Brunch reviews typically do not involve ethnography. This one did. Ethnography, if you are not familiar, is an anthropological method of observing a group or society from within. Social psychology darling Leon Festinger famously infiltrated a UFO-based cult called The Seekers and developed his theory of cognitive dissonance based upon his observations.
Which brings us to Sunday School, a primitive, semi-exclusive-but-not-really-exclusive brunch ritual held at Hotel Zaza. What follows are dispatches from the front lines of this mimosa-fueled hell.
Hotel Zaza’s posh-yet-edgy vibe is nicely captured by the 800-thread-count sheets on its beds and the vintage hearse parked in its driveway. Sunday School serves as an extension of this “fuck yeah, hospitality industry!” branding. It is held once a month in the hotel’s ballroom. At first glance it seems promising: a DJ spins records, Champagne and orange juice flow into flutes which are festooned with little Grand Marnier shots, and a soft, pink glow permeates the space. “Yes,” you might find yourself thinking, “yes, this is where Beyoncé and Gwyneth Paltrow might have brunch.”
But as the warm buzz of the Marnier wears off, the pink glow also starts to fade. You notice that you are in a windowless space and that you are sitting on an industrial, banquet hall chair, the kind your cousin had at her second wedding. The mimosa is in a plastic glass, and the music sounds stale.
But the mimosas keep flowing and the appetizers are nice. Cinnamon rolls, with delightfully flaky pastry that has a crispy exterior and a pillowy interior. Fresh fruit is served in halved, hollowed pineapples. But something is amiss, for while the table is strewn with plastic knockoff Ray-Bans, there is not a serving utensil in sight. Surveying the room, you will find that no other tables have serving utensils. Does this not bother the other revelers, you wonder? Did they not come to this brunch to eat?

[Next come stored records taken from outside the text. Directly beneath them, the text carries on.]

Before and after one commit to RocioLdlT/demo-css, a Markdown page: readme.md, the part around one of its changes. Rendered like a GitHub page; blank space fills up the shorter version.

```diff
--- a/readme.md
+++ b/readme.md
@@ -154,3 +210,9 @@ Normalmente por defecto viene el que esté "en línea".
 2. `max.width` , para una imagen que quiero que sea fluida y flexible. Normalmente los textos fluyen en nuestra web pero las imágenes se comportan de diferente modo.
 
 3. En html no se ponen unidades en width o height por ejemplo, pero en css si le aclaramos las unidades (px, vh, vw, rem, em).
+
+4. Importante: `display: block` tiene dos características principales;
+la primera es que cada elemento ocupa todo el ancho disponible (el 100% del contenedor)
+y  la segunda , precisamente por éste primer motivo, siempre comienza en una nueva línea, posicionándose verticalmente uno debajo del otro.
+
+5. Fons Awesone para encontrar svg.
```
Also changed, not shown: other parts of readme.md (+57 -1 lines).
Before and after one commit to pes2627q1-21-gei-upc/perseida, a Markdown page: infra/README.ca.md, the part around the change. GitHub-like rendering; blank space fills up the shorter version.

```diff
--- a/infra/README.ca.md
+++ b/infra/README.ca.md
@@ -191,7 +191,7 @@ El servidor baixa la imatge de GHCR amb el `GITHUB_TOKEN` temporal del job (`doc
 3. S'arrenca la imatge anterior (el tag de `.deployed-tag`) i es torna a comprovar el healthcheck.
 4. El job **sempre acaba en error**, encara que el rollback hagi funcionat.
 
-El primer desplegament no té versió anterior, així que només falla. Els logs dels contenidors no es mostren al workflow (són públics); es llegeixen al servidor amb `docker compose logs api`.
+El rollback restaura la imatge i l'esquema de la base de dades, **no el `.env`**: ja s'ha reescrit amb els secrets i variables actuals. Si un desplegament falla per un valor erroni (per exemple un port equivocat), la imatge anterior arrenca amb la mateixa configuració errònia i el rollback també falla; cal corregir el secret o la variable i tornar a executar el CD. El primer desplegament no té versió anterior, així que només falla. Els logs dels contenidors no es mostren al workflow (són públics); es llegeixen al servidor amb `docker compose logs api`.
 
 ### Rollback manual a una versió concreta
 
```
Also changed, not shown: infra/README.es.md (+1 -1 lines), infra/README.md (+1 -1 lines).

The answer to this question was soon revealed as waitresses delivered platters of miniature quiche to the table. They were good (the quiche, not the waitresses) in the way that frozen appetizers, carefully engineered and targeted at the harried home entertainer, are good when thawed and heated. The mandible of one ethnographer-for-a-day was kept busy by the quiche while everyone else refrained. Was this particular social strata not fond of quiche, or were they wise to the fact that culinary delights were ahead and wisely electing to not fill up?
What followed was a veritable parade of food. Scrambled eggs seemed a redundant chaser to quiche, but were cooked in bacon fat, which as we all know eases many a transgression. Next were a passable rendition of chilaquiles, presented atop a schmear of black beans. Curiously, the chilaquiles were mixed with yet more scrambled eggs. One could either surmise that the bro-heavy population of the room commanded a high egg-to-other-food ratio or that the kitchen had leftover eggs and was like “Screw it, they’re all hammered on cheap Champagne anyway.”
The parade continued with enough tinfoil to keep the war effort going. Chicken biscuits arrived snuggly bundled in their shiny foil wrappings, hopeful packages of good things to come. The only good thing about them was that they in no way impinged on Chick-fil-A’s business model, for the biscuits were crumbling, dry heaps of flour, and the chicken did not fare much better. These too were left largely uneaten and added to the platters of food littering the table.
Any semblance of enjoyment that a typical member of the human race could derive from this event was slowly strangled with the remaining train of dishes: sandwiches of pre-made pancakes and sausage, so industrial and tasteless that they made the chicken biscuits' foil wrappings look tempting by comparison. And for dessert? Miniature cheese-filled crepes, adorned with flowers. No, just kidding. The crepes were served second to last, after the nuclear byproduct pancakes and before the french fries. Soggy fries, weighed down by ketchup and sour cream and sadness and topped with pickled jalapeños and the tears of lost productivity.
As soon as the onslaught began it was over. The untouched food was whisked away, glasses were refilled with more mimosas and the music was turned up. Because brunch, as it turned out, was not what anyone was there for. This particular social group was interested in a different experience, one that embraced their high credit-card limit, their used BMWs and their remarkable ability to sustain themselves with alcohol alone.
The lights went low and the waitresses came back out with glowsticks galore and wearing panda bear heads. Men in Cowboys jerseys whooped and women danced on tables. And this was it. This was what people paid $75 each to do in the middle of a Sunday afternoon. Whether or not they enjoyed it seemed of secondary concern; what mattered was that they had constructed the appearance of an enjoyable afternoon. More pictures were taken of the chicken biscuits than were eaten. The brunch was amazing, their social media feed would say the next day.
The purpose of ethnography is to lift the veil and let the outsiders peek in. But at Sunday School there isn’t much to see except for wasted food, wasted youth and a panda that wants to go on break.